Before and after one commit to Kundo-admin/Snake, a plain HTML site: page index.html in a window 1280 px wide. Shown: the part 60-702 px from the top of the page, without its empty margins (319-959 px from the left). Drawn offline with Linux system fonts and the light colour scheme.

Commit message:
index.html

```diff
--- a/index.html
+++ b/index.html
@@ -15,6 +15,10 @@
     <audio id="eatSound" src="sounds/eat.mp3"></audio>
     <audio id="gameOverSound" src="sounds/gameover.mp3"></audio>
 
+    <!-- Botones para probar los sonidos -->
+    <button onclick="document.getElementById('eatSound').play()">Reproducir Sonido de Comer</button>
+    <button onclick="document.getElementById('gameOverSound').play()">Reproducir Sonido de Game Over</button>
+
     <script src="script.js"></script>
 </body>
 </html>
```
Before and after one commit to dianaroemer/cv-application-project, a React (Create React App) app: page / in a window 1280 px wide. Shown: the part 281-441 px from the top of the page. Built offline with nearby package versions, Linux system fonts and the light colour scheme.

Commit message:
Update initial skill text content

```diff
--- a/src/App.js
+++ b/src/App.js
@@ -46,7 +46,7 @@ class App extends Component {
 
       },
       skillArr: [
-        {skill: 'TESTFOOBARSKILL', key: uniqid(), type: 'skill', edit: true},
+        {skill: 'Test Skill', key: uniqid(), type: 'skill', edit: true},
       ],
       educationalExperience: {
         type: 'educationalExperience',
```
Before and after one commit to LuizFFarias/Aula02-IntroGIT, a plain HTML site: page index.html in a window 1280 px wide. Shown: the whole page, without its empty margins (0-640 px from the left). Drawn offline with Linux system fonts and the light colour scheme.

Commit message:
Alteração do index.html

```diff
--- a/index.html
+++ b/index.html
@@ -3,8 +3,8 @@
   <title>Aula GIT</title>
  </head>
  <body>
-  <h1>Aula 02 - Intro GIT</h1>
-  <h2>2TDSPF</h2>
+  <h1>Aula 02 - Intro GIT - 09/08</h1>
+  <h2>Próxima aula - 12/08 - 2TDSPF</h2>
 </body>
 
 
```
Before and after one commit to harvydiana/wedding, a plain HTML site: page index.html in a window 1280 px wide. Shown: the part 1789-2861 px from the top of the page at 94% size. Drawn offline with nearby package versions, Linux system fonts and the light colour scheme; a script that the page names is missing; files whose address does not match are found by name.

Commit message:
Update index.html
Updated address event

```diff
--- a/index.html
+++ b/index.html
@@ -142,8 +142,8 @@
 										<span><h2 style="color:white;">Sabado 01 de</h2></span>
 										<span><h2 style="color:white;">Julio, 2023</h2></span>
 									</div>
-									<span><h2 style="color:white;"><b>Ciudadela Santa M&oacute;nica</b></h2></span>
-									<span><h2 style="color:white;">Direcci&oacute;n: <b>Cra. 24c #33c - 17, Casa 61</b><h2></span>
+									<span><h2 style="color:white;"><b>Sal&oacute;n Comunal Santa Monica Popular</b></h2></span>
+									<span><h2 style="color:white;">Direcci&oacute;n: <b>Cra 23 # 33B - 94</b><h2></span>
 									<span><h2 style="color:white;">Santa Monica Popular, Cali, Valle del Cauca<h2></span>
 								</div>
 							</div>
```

Directions:
Set every record down again, exactly as given.

Finished task:
Before and after one commit to Kundo-admin/Snake, a plain HTML site: page index.html in a window 1280 px wide. Shown: the part 60-702 px from the top of the page, without its empty margins (319-959 px from the left). Drawn offline with Linux system fonts and the light colour scheme.

Commit message:
index.html

```diff
--- a/index.html
+++ b/index.html
@@ -15,6 +15,10 @@
     <audio id="eatSound" src="sounds/eat.mp3"></audio>
     <audio id="gameOverSound" src="sounds/gameover.mp3"></audio>
 
+    <!-- Botones para probar los sonidos -->
+    <button onclick="document.getElementById('eatSound').play()">Reproducir Sonido de Comer</button>
+    <button onclick="document.getElementById('gameOverSound').play()">Reproducir Sonido de Game Over</button>
+
     <script src="script.js"></script>
 </body>
 </html>
```
Before and after one commit to dianaroemer/cv-application-project, a React (Create React App) app: page / in a window 1280 px wide. Shown: the part 281-441 px from the top of the page. Built offline with nearby package versions, Linux system fonts and the light colour scheme.

Commit message:
Update initial skill text content

```diff
--- a/src/App.js
+++ b/src/App.js
@@ -46,7 +46,7 @@ class App extends Component {
 
       },
       skillArr: [
-        {skill: 'TESTFOOBARSKILL', key: uniqid(), type: 'skill', edit: true},
+        {skill: 'Test Skill', key: uniqid(), type: 'skill', edit: true},
       ],
       educationalExperience: {
         type: 'educationalExperience',
```
Before and after one commit to LuizFFarias/Aula02-IntroGIT, a plain HTML site: page index.html in a window 1280 px wide. Shown: the whole page, without its empty margins (0-640 px from the left). Drawn offline with Linux system fonts and the light colour scheme.

Commit message:
Alteração do index.html

```diff
--- a/index.html
+++ b/index.html
@@ -3,8 +3,8 @@
   <title>Aula GIT</title>
  </head>
  <body>
-  <h1>Aula 02 - Intro GIT</h1>
-  <h2>2TDSPF</h2>
+  <h1>Aula 02 - Intro GIT - 09/08</h1>
+  <h2>Próxima aula - 12/08 - 2TDSPF</h2>
 </body>
 
 
```
Before and after one commit to harvydiana/wedding, a plain HTML site: page index.html in a window 1280 px wide. Shown: the part 1789-2861 px from the top of the page at 94% size. Drawn offline with nearby package versions, Linux system fonts and the light colour scheme; a script that the page names is missing; files whose address does not match are found by name.

Commit message:
Update index.html
Updated address event

```diff
--- a/index.html
+++ b/index.html
@@ -142,8 +142,8 @@
 										<span><h2 style="color:white;">Sabado 01 de</h2></span>
 										<span><h2 style="color:white;">Julio, 2023</h2></span>
 									</div>
-									<span><h2 style="color:white;"><b>Ciudadela Santa M&oacute;nica</b></h2></span>
-									<span><h2 style="color:white;">Direcci&oacute;n: <b>Cra. 24c #33c - 17, Casa 61</b><h2></span>
+									<span><h2 style="color:white;"><b>Sal&oacute;n Comunal Santa Monica Popular</b></h2></span>
+									<span><h2 style="color:white;">Direcci&oacute;n: <b>Cra 23 # 33B - 94</b><h2></span>
 									<span><h2 style="color:white;">Santa Monica Popular, Cali, Valle del Cauca<h2></span>
 								</div>
 							</div>
```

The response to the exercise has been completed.